* Task to complete *
Among the lines below, count those with "繹心山房". Give the total alone.

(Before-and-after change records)

[Start of Attachment]

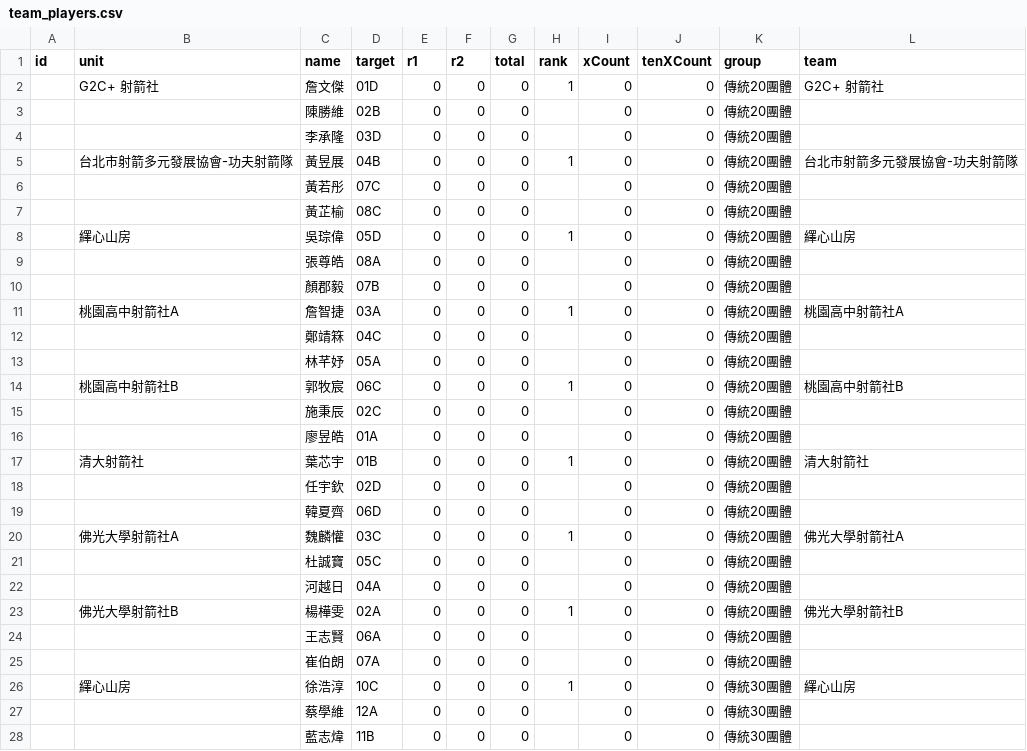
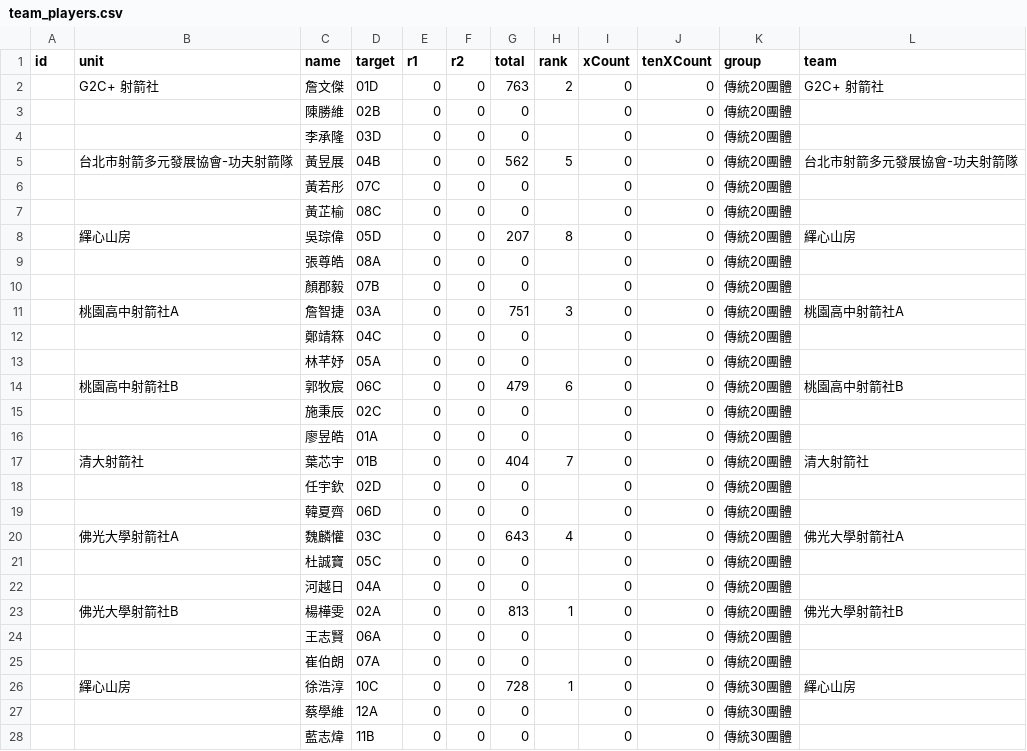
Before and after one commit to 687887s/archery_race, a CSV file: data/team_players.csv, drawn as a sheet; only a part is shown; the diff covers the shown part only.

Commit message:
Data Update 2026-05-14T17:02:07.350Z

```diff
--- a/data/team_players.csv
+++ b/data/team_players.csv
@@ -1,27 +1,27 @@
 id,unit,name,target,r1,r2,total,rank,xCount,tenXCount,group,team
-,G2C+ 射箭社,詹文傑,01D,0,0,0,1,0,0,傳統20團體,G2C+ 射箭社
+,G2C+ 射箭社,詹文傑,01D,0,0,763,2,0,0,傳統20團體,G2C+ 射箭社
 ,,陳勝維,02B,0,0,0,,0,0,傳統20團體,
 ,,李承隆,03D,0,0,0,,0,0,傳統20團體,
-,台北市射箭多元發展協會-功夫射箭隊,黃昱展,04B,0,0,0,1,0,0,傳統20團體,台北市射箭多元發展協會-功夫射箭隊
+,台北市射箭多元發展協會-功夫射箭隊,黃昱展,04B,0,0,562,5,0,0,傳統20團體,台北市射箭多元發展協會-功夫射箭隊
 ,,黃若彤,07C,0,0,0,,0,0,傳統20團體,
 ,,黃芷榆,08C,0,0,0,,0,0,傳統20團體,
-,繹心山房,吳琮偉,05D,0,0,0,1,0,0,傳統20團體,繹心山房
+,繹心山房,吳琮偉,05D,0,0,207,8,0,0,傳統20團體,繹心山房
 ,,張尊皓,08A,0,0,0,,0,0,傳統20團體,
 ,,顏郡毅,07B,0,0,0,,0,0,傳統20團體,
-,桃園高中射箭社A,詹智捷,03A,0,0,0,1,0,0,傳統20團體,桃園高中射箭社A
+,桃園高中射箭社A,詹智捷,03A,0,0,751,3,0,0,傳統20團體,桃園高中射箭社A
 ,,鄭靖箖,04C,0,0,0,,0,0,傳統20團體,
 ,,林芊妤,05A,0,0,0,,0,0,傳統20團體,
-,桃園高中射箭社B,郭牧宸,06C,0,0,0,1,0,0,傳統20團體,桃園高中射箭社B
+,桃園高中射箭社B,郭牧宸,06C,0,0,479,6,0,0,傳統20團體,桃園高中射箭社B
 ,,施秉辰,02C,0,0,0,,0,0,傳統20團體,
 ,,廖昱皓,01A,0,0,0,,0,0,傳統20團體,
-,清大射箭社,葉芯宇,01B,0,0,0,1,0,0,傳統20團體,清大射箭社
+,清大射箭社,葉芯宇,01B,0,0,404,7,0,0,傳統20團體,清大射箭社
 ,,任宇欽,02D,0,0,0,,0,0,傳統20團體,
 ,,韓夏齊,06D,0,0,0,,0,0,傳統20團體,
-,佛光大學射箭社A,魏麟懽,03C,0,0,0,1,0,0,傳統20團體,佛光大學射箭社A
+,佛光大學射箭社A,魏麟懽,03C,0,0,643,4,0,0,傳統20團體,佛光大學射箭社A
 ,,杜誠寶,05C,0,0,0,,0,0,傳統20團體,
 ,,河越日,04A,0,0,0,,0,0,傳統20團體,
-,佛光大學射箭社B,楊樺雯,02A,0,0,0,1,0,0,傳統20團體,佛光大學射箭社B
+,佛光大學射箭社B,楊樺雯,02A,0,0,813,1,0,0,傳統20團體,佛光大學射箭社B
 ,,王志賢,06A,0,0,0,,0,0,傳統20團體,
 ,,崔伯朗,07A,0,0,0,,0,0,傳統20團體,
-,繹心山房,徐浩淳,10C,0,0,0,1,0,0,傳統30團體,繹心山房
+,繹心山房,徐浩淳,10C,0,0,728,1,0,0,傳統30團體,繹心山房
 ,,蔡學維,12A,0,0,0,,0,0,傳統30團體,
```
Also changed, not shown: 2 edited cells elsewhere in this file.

[End of Attachment]

* Solution for this task *
4